Bitcoin’s rebound to once again be worth more than $1,000 is likely being driven by multiple technical, security and geopolitical factors. The early promise of Bitcoin was to provide a distributed system that relies on the power of the many to validate and process transactions.
At the core of Bitcoin is the concept of the blockchain distributed database, which has now found its way into mainstream enterprise IT. The open-source Hyperledger project which is run by the Linux Foundation, is one of the leading proponents of the wider use of blockchain, beyond just Bitcoin.
While financial organizations and IT vendors are beginning to embrace blockchain, no doubt there has been a ‘halo-effect’ on Bitcoin’s value as well. That said, most blockchain efforts in enterprise IT today have nothing to do with Bitcoin. In fact, in a 2016 eWEEK video interview, Brian Behlendorf, executive director of the Hyperledger project, emphasized that the development of any form of crypto-currency is not part of his group’s efforts.
Bitcoin has also flourished thanks in part to some of the uncertainty raised by election of Donald Trump in the U.S and the vote in Britain to exit (Brexit) from the European Union. Bitcoin demand has also grown in China, which is playing a large role in the crypto-currency’s rise in value.
On the security front, Bitcoin is the payment method of choice for the vast majority of all ransomware demands. Multiple vendors in 2016 reported a significant rise in the volume of ransomware attacks. SentinelOne reported that 50 percent of surveyed organizations have responded to a ransomware campaign. According to SentinelOne, some organizations have paid up to the equivalent of $20,000 U.S in Bitcoin to retrieve data lost to ransomware attacks.
While Bitcoin is a core part of the ransomware landscape, there isn’t necessarily a direct relationship between the rise of ransomware in 2016 and the increase in Bitcoin’s value. Bitcoin like any other commodity has its value determined by market economics of supply and demand.

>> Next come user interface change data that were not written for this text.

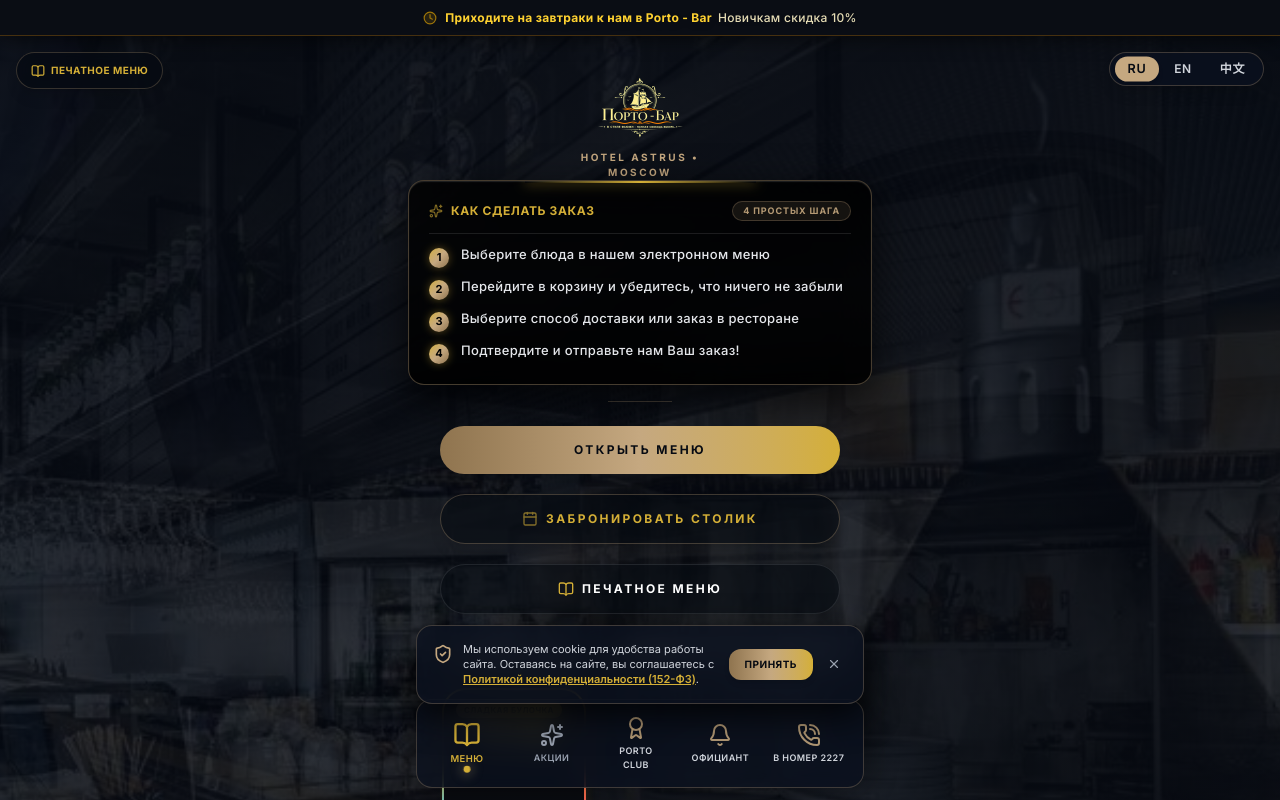
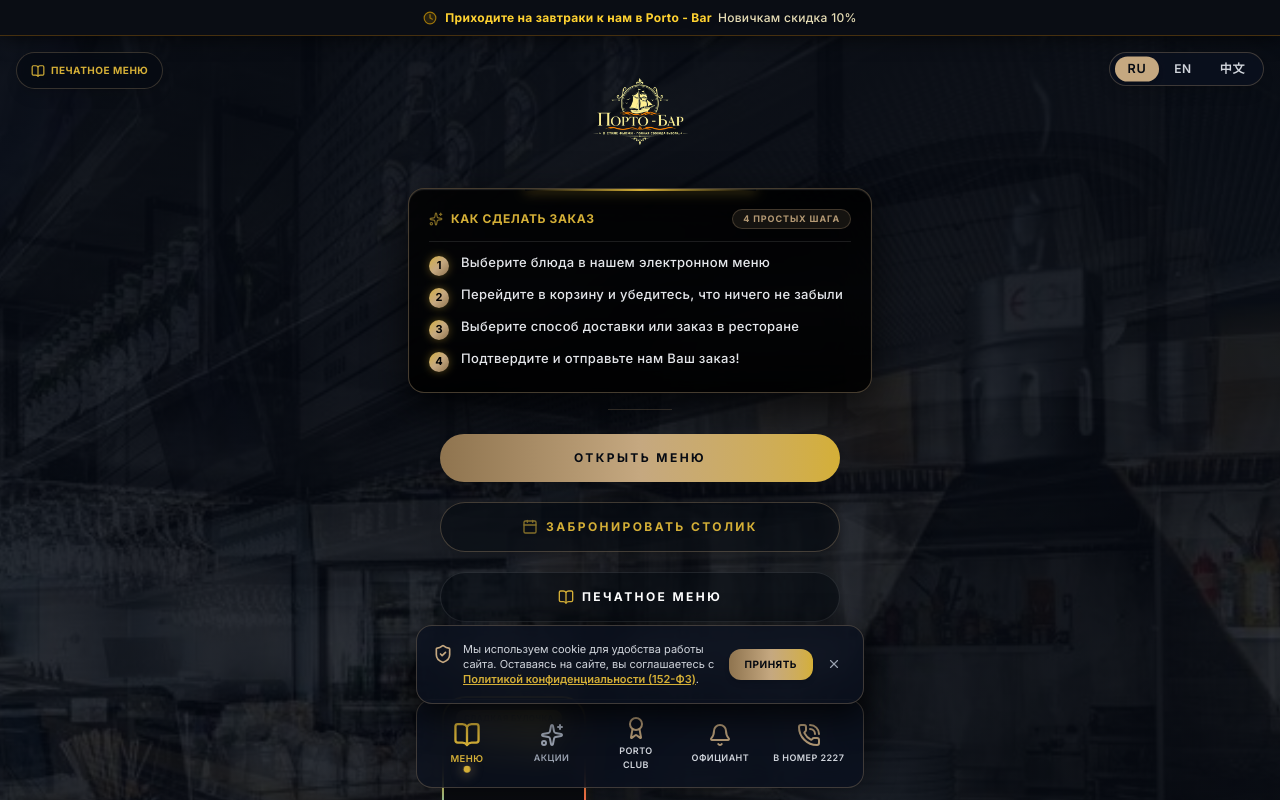
Before and after one commit to shohruy2000-arch/Porto-Bar-, a Next.js app: page / in a window 1280 px wide. Shown: the top 800 px of the page. Built offline with nearby package versions, Linux system fonts and the light colour scheme; grey boxes are pictures that could not be loaded; a web font is replaced by a local one.

Commit message:
feat: remove Hotel Astrus Moscow subtitle under logo leaving pure logo

```diff
--- a/src/components/Footer.tsx
+++ b/src/components/Footer.tsx
@@ -14,16 +14,13 @@
     <footer className="w-full max-w-md mx-auto px-4 pt-8 pb-16 text-center space-y-5 border-t border-white/5 mt-8">
       {/* Brand logo / title */}
       <div className="space-y-1 flex flex-col items-center">
-        <div className="relative w-40 h-14">
+        <div className="relative w-44 h-16">
           <img
             src="/images/porto-logo.jpg?v=2"
             alt="PORTO-BAR"
             className="w-full h-full object-contain invert mix-blend-screen filter brightness-150 contrast-125"
           />
         </div>
-        <p className="text-[9px] tracking-[0.25em] text-porto-gold font-bold uppercase mt-1">
-          Hotel Astrus • Moscow
-        </p>
       </div>
 
       {/* Legal Organization Info (ООО Движение ВВЕРХ И ВПЕРЕД) */}
--- a/src/components/HomeClient.tsx
+++ b/src/components/HomeClient.tsx
@@ -559,16 +559,13 @@
               initial={{ y: -30, opacity: 0 }}
               animate={{ y: 0, opacity: 1 }}
               transition={{ duration: 0.8 }}
-              className="relative w-44 h-16 flex flex-col items-center"
+              className="relative w-48 h-18 flex flex-col items-center"
             >
               <img
                 src="/images/porto-logo.jpg?v=2"
                 alt="PORTO-BAR"
                 className="w-full h-full object-contain invert mix-blend-screen filter brightness-150 contrast-125"
               />
-              <p className="text-[10px] tracking-[0.25em] text-porto-gold font-bold uppercase mt-2.5 text-center">
-                Hotel Astrus • Moscow
-              </p>
             </motion.div>
           )}
         </div>
```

Perhaps as demand from organizations rises to buy Bitcoin as a hedge against potential future ransomware attacks, that demand has helped in some small way to raise the value of Bitcoin.

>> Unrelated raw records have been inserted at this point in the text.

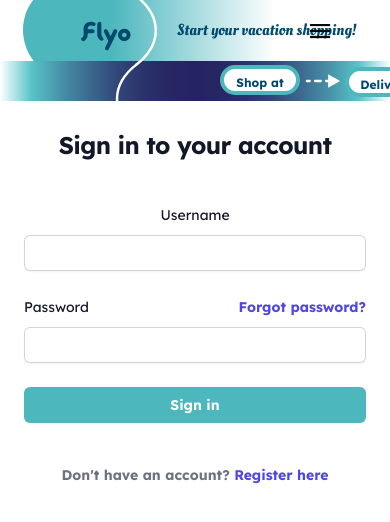
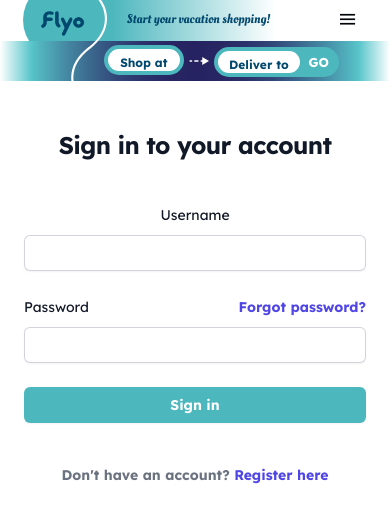
Before and after one commit to uamadasun/Flyo-code, a React (Create React App) app in the folder client/: page /login in a window 390 px wide. Shown: the top 522 px of the page. Built offline with nearby package versions, Linux system fonts and the light colour scheme.

Commit message:
header, sidebar, and search bar full responsive

```diff
--- a/client/src/SearchBar.css
+++ b/client/src/SearchBar.css
@@ -237,3 +237,82 @@ searching {
       font-size: 0.9rem;
     }
   }
+
+  @media(max-width: 540px){
+
+    .countrybar{
+      margin-left: -11%;
+    }
+
+
+  }
+
+  @media(max-width: 414px){
+
+    .countrybar{
+      margin-left: -33%;
+    }
+
+    .arrow{
+      width: 20px;
+    }
+
+    .go {
+
+      height: 30px;
+      margin-top: 2px;
+      width: 60px;
+    }
+
+
+
+    .go-p {
+      margin-right: -15px;
+      text-align: center;
+      margin-top: 0;
+      font-size: 0.8rem;
+    }
+
+
+  }
+
+  @media(max-width: 375px){
+
+    .countrybar{
+      margin-left: -38%;
+    }
+
+
+  }
+
+  @media(max-width: 280px){
+
+    searching {
+      height: 35px;
+    }
+
+    .countrybar{
+      margin-left: -72.5%;
+      margin-top: -3px;
+    }
+
+    .arrow{
+      width: 15px;
+    }
+
+    .shopat, .deliverto{
+      height: 27px;
+      border:2.5px solid #4db7be; ;
+
+      margin-top: 2px;
+    }
+    .go {
+
+      height: 27px;
+      width: 60px;
+    }
+
+
+
+
+  }
--- a/client/src/SearchBarMobile.css
+++ b/client/src/SearchBarMobile.css
@@ -110,3 +110,61 @@
     }
 
 }
+
+@media (max-width:540px){
+
+
+  .search-mobile img {
+    margin-left: 90px;
+
+  }
+}
+
+@media (max-width:414px){
+
+  .search-bar-mobile{
+    width: 100px;
+    height: 25px;
+    margin: 0 auto;
+}
+  .search-mobile img {
+    margin-left: 75px;
+    height: 15px;
+
+  }
+}
+
+@media (max-width:375px){
+
+  .search-bar-mobile{
+
+    margin: 0 auto 0 -15px;
+}
+  .search-mobile img {
+    margin-left: 60px;
+
+
+  }
+}
+
+@media (max-width:280px){
+
+  .search-bar-mobile{
+
+    height: 15px;
+    width: 80px;
+    border: 2px solid #4db7be;
+
+}
+
+.search-bar-mobile::placeholder{
+
+  font-size: 11px;
+
+}
+  .search-mobile img {
+    width: 10px;
+    margin-left: 48px;
+
+  }
+}
--- a/client/src/Sidebar.css
+++ b/client/src/Sidebar.css
@@ -56,8 +56,56 @@ hr, .search-mobile{
     .sidebar button p{
         font-size: .75rem;
     }
-    .search-mobile{
-        display: none;
+
+
+}
+
+@media (max-width:414px){
+
+    .sidebar-svg {
+        margin: -15px -20px;
+        width: 30px;
+    }
+    /* figure out how to  make it move to the right more */
+    .x-button{
+        margin-top: -10px;
+
     }
 
+
 }
+
+@media (max-width:280px){
+
+    .sidebar-svg {
+        margin: -20px -35px;
+        width: 25px;
+    }
+    /* figure out how to  make it move to the right more */
+    .x-button{
+        margin: -20px -25px;
+        /* height: 10px; */
+        width: 15px;
+
+    }
+
+    .sidebar li, .sidebar button p{
+        font-size: .6rem;
+
+    }
+
+    .sidebar li, .sidebar button{
+        margin-top: 10px;
+        margin-bottom: 10px;
+    }
+
+    .sidebar button{
+        margin-left: -3px;
+        width: 60px;
+        height: 20px;
+    }
+
+
+
+
+}
--- a/client/src/SiteHeader.css
+++ b/client/src/SiteHeader.css
@@ -262,3 +262,48 @@ li {
     margin-top: 40px;
 }
 }
+
+@media(max-width: 414px){
+  /* .slogan{
+    font-size: 1rem;
+  } */
+
+  header {
+    height: 80px;
+
+  }
+
+  .logo{
+    height: 95px;
+    margin-left: 10px;
+    margin-top: 30px;
+}
+
+.slogan{
+  font-size: 0.8rem;
+}
+}
+
+@media(max-width: 280px){
+
+
+  header {
+    height: 70px;
+
+  }
+
+  .logo{
+    height: 80px;
+    margin-left: 10px;
+    margin-top: 25px;
+}
+
+.slogan{
+  font-size: 0.6rem;
+  margin-left: 8px;
+}
+
+
+
+
+}
```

Another big factor in Bitcoin’s return to the $1,000 level is the fact that it has not had a major failure in the past two years. When Bitcoin was last valued over $1,000, the leading Bitcoin exchange was Mt. Gox.

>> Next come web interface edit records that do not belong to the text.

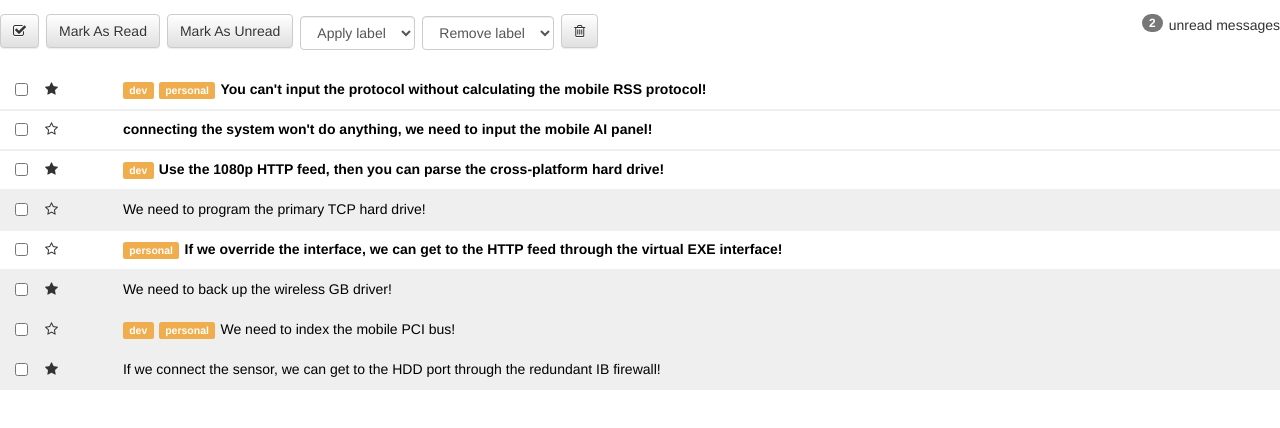
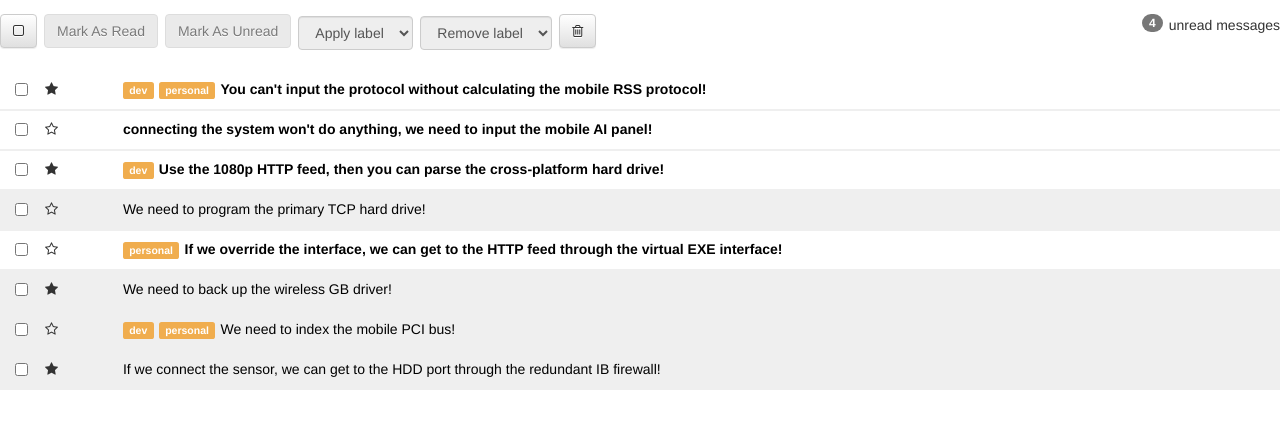
Before and after one commit to jordanreed23/inbox, a React (Create React App) app: page / in a window 1280 px wide. Shown: the top 428 px of the page. Built offline with nearby package versions, Linux system fonts and the light colour scheme.

Commit message:
completed first checkpoint

```diff
--- a/src/components/Message.js
+++ b/src/components/Message.js
@@ -1,61 +1,34 @@
 import React, {Component} from 'react';
 
 class Message extends Component {
-  state = {
-    selected: false,
-    starred: this.props.starred
-  }
 
   isRead() {
     if (this.props.read) {
-      return "row message read" + this.isSelected();
+      return "row message read" + this.isSelected(" selected");
     } else {
-      return "row message unread" + this.isSelected();
+      return "row message unread" + this.isSelected(" selected");
     }
   }
 
-  isSelected() {
-    if (this.state.selected) {
-      return " selected";
+  isSelected(str) {
+    if (this.props.selected || this.props.checked) {
+      return str;
     } else {
       return "";
     }
   }
 
-  selector = () => {
-    this.setState((prevState) => ({
-      selected: this.toggleBool(prevState.selected)
-    }));
+  getLabels() {
+    return (this.props.labels.map(label => {
+      return (<span className="label label-warning">{label}
+      </span>);
+    }))
   }
 
-  star = () => {
-    console.log('clicked');
-    this.setState((prevState) => ({
-      starred: this.toggleBool(prevState.starred)
-    }));
-  }
-
-  toggleBool(state){
-    if(state){
-      return false;
-    }else{
-      return true;
-    }
-  }
-
-  getLabels(){
-    return (
-      this.props.labels.map(label =>{
-        return (<span className="label label-warning">{label}
-        </span>);
-      })
-    )
-  }
-
-  isStarred(){
-    if (this.state.starred) {
+  isStarred() {
+    if (this.props.starred) {
       return "star fa fa-star";
-    }else{
+    } else {
       return "star fa fa-star-o";
     }
   }
@@ -65,10 +38,11 @@
       <div className="col-xs-1">
         <div className="row">
           <div className="col-xs-2">
-            <input type="checkbox" onClick={this.selector}/>
+            <input type="checkbox" checked={this.isSelected("checked")} onClick={this.props.selectedClick} //onChange={this.props.unMark}
+            />
           </div>
           <div className="col-xs-2">
-            <i className={this.isStarred()} onClick={this.star}></i>
+            <i className={this.isStarred()} onClick={this.props.starClick}></i>
           </div>
         </div>
       </div>
--- a/src/components/Messages.js
+++ b/src/components/Messages.js
@@ -1,77 +1,14 @@
 import React, {Component} from 'react';
 import Message from './Message';
 
-let data = [
-  {
-    "id": 1,
-    "subject": "You can't input the protocol without calculating the mobile RSS protocol!",
-    "read": false,
-    "starred": true,
-    "labels": ["dev", "personal"]
-  }, {
-    "id": 2,
-    "subject": "connecting the system won't do anything, we need to input the mobile AI panel!",
-    "read": false,
-    "starred": false,
-    "selected": true,
-    "labels": []
-  }, {
-    "id": 3,
-    "subject": "Use the 1080p HTTP feed, then you can parse the cross-platform hard drive!",
-    "read": false,
-    "starred": true,
-    "labels": ["dev"]
-  }, {
-    "id": 4,
-    "subject": "We need to program the primary TCP hard drive!",
-    "read": true,
-    "starred": false,
-    "selected": true,
-    "labels": []
-  }, {
-    "id": 5,
-    "subject": "If we override the interface, we can get to the HTTP feed through the virtual EXE interface!",
-    "read": false,
-    "starred": false,
-    "labels": ["personal"]
-  }, {
-    "id": 6,
-    "subject": "We need to back up the wireless GB driver!",
-    "read": true,
-    "starred": true,
-    "labels": []
-  }, {
-    "id": 7,
-    "subject": "We need to index the mobile PCI bus!",
-    "read": true,
-    "starred": false,
-    "labels": ["dev", "personal"]
-  }, {
-    "id": 8,
-    "subject": "If we connect the sensor, we can get to the HDD port through the redundant IB firewall!",
-    "read": true,
-    "starred": true,
-    "labels": []
-  }
-]
-
 class Messages extends Component {
-  // constructor(props) {
-  //   super(props)
-  //   this.state = {
-  //     selected: props.selected
-  //   }
-  // }
-  //
-  // select = (e) => {
-  //   this.setState({
-  //     selected: true
-  //   })
-  // }
 
   mapData() {
-    return data.map(x => {
-      return <Message id={x.id} subject={x.subject} read={x.read} starred={x.starred} labels={x.labels}/>
+    return this.props.data.map(x => {
+      return <Message subject={x.subject} read={x.read} starred={x.starred} labels={x.labels}
+      selected={x.selected}
+      starClick={() => this.props.starClick(this.props.data.indexOf(x))}
+      selectedClick={() => this.props.selectedClick(this.props.data.indexOf(x))}/>
     })
   }
 
--- a/src/components/Toolbar.js
+++ b/src/components/Toolbar.js
@@ -1,49 +1,289 @@
 import React from 'react';
 import Messages from './Messages';
 
+let data = [
+  {
+    "id": 1,
+    "subject": "You can't input the protocol without calculating the mobile RSS protocol!",
+    "read": false,
+    "starred": true,
+    "labels": ["dev", "personal"]
+  }, {
+    "id": 2,
+    "subject": "connecting the system won't do anything, we need to input the mobile AI panel!",
+    "read": false,
+    "starred": false,
+    "selected": true,
+    "labels": []
+  }, {
+    "id": 3,
+    "subject": "Use the 1080p HTTP feed, then you can parse the cross-platform hard drive!",
+    "read": false,
+    "starred": true,
+    "labels": ["dev"]
+  }, {
+    "id": 4,
+    "subject": "We need to program the primary TCP hard drive!",
+    "read": true,
+    "starred": false,
+    "selected": true,
+    "labels": []
+  }, {
+    "id": 5,
+    "subject": "If we override the interface, we can get to the HTTP feed through the virtual EXE interface!",
+    "read": false,
+    "starred": false,
+    "labels": ["personal"]
+  }, {
+    "id": 6,
+    "subject": "We need to back up the wireless GB driver!",
+    "read": true,
+    "starred": true,
+    "labels": []
+  }, {
+    "id": 7,
+    "subject": "We need to index the mobile PCI bus!",
+    "read": true,
+    "starred": false,
+    "labels": ["dev", "personal"]
+  }, {
+    "id": 8,
+    "subject": "If we connect the sensor, we can get to the HDD port through the redundant IB firewall!",
+    "read": true,
+    "starred": true,
+    "labels": []
+  }
+]
+
 class Toolbar extends React.Component {
+  constructor() {
+    super();
+    for (var i = 0; i < data.length; i++) {
+      data[i].selected = false;
+    }
+    this.state = {
+      checked: false,
+      someChecked: false,
+      data: data
+    };
+
+  }
+
+  starClick(i) {
+    let newData = this.state.data;
+    newData[i].starred = !newData[i].starred
+    this.setState({data: newData})
+  }
+
+  selectedClick(i) {
+    let newData = this.state.data;
+    let allChecked = true;
+    let allUnchecked = true;
+    newData[i].selected = !newData[i].selected
+    for (var j = 0; j < newData.length; j++) {
+      if (newData[j].selected) {
+        allUnchecked = false;
+      } else {
+        allChecked = false;
+      }
+    }
+    if (allChecked) {
+      this.setState({
+        checked: true,
+        someChecked: false,
+        data: newData
+      })
+    }else if(allUnchecked){
+      this.setState({
+        checked: false,
+        someChecked: false,
+        data: newData
+      })
+    } else {
+      this.setState({
+        checked: false,
+        someChecked: true,
+        data: newData
+      })
+    }
+  }
+
+  checkAll = () => {
+    let newData = this.state.data;
+    let flag = true;
+    for (var i = 0; i < newData.length; i++) {
+      if (newData[i].selected) {
+        continue;
+      } else {
+        newData[i].selected = true;
+        flag = false;
+      }
+    }
+    if (flag) {
+      for (i = 0; i < newData.length; i++) {
+        newData[i].selected = false;
+      }
+      this.setState({checked: false,
+        someChecked: false,
+        data: newData})
+    } else {
+      this.setState({checked: true,
+        someChecked: false,
+        data: newData})
+    }
+  }
+
+  isChecked() {
+    if (this.state.checked) {
+      return "fa fa-check-square-o";
+    } else if (this.state.someChecked) {
+      return "fa fa-minus-square-o";
+    } else {
+      return "fa fa-square-o";
+    }
+  }
+
+  markAsRead = () => {
+    let newData = this.state.data;
+    for (var i = 0; i < newData.length; i++) {
+      if (newData[i].selected) {
+        newData[i].read = true;
+      }
+    }
+    this.setState({
+      data: newData
+    })
+  }
+
+  markAsUnRead = () => {
+    let newData = this.state.data;
+    for (var i = 0; i < newData.length; i++) {
+      if (newData[i].selected) {
+        newData[i].read = false;
+      }
+    }
+    this.setState({
+      data: newData
+    })
+  }
+
+  countUnread(){
+    let count = 0;
+    for (var i = 0; i < this.state.data.length; i++) {
+      if (!this.state.data[i].read) {
+        count++;
+      }
+    }
+    return count;
+  }
+
+  deleteMessages = () => {
+    console.log('click');
+    let newData = [];
+    for (var i = 0; i < this.state.data.length; i++) {
+      if (!this.state.data[i].selected) {
+        newData.push(this.state.data[i])
+      }
+    }
+    this.setState({
+      data: newData,
+      checked: false,
+      someChecked:false
+    })
+  }
+
+  addLabel = (e) => {
+    let newData = this.state.data;
+    for (var i = 0; i < newData.length; i++) {
+      if (newData[i].selected) {
+        let add = true;
+        for (var j = 0; j < newData[i].labels.length; j++) {
+          if(newData[i].labels[j] === e.target.value){
+            add = false;
+          }
+        }
+        if (add) {
+          newData[i].labels.push(e.target.value)
+        }
+      }
+    }
+    this.setState({
+      data: newData,
+    })
+  }
+
+  removeLabel = (e) => {
+    let newData = this.state.data;
+    for (var i = 0; i < newData.length; i++) {
+      if (newData[i].selected) {
+        let remove = false;
+        for (var j = 0; j < newData[i].labels.length; j++) {
+          if(newData[i].labels[j] === e.target.value){
+            remove = true;
+            break;
+          }
+        }
+        if (remove) {
+           newData[i].labels.splice(newData[i].labels.indexOf(e.target.value), 1)
+        }
+      }
+    }
+    this.setState({
+      data: newData,
+    })
+  }
+
+  checkDisabled() {
+    for (var i = 0; i < this.state.data.length; i++) {
+      if(this.state.data[i].selected){
+        return "";
+      }
+    }
+    return "disabled";
+  }
 
   render() {
     return (<div>
       <div className="row toolbar">
         <div className="col-md-12">
           <p className="pull-right">
-            <span className="badge badge">2</span>
+            <span className="badge badge">{this.countUnread()}</span>
             unread messages
           </p>
 
-          <button className="btn btn-default">
-            <i className="fa fa-check-square-o"></i>
+          <button className="btn btn-default" onClick={this.checkAll}>
+            <i className={this.isChecked()}></i>
           </button>
 
-          <button className="btn btn-default">
+          <button className="btn btn-default" onClick={this.markAsRead} disabled={this.checkDisabled()}>
             Mark As Read
           </button>
 
-          <button className="btn btn-default">
+          <button className="btn btn-default" onClick={this.markAsUnRead} disabled={this.checkDisabled()}>
             Mark As Unread
           </button>
 
-          <select className="form-control label-select">
+          <select className="form-control label-select" onChange={this.addLabel} disabled={this.checkDisabled()}>
             <option>Apply label</option>
             <option value="dev">dev</option>
             <option value="personal">personal</option>
             <option value="gschool">gschool</option>
           </select>
 
-          <select className="form-control label-select">
+          <select className="form-control label-select" onChange={this.removeLabel} disabled={this.checkDisabled()}>
             <option>Remove label</option>
             <option value="dev">dev</option>
             <option value="personal">personal</option>
             <option value="gschool">gschool</option>
           </select>
 
-          <button className="btn btn-default">
+          <button className="btn btn-default" onClick={this.deleteMessages}>
             <i className="fa fa-trash-o"></i>
           </button>
         </div>
       </div>
-      <Messages selected={false}/>
+      <Messages data={this.state.data}
+        starClick={i => this.starClick(i)} selectedClick={i => this.selectedClick(i)}/>
     </div>);
   }
 }
```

On Feb. 28, 2014, Mt. Gox revealed that it had suffered a massive attack, losing 750,000 Bitcoins valued at approximately $473 million at the time. The Mt. Gox failure no doubt had a strong impact on the Bitcoin market and in the overall confidence for the crypto-currency market.
At the end of 2014, I wrote an analysis of the Bitcoin market at the time, which had suffered its worst year ever. On Dec. 29, 2014, Bitcoin was valued at approximately $312 and seem likely to fall even lower. Since 2014, there has not been another Mt.Gox incident. No major Bitcoin exchange has collapsed and while security incidents have occurred, none have been on the same scale. Back in 2014, I had expected that Bitcoin would still have value, but I didn’t predict a return to the $1,000 range.
Michael Moeser, Director of Payments Practice at Javelin Strategy and Research said that he’s not surprised that the value of Bitcoin is now above $1,000. He noted that Bitcoin’s value has been steadily increasing since January 2016 when its value was $420-$440.
“There are a number of factors influencing its growth, including tighter fiat currency controls, stronger demand and usage and limited increases in Bitcoin supply,” Moesner told eWEEK. “In terms of impact on the ecosystem, we should expect the price of Bitcoin to remain strong and potentially increase in 2017.”
“This will be exacerbated even more so as we see greater adoption of Bitcoin being used to solve cross-border payment challenges,” he said.
Sean Michael Kerner is a senior editor at eWEEK and InternetNews.com. Follow him on Twitter @TechJournalist.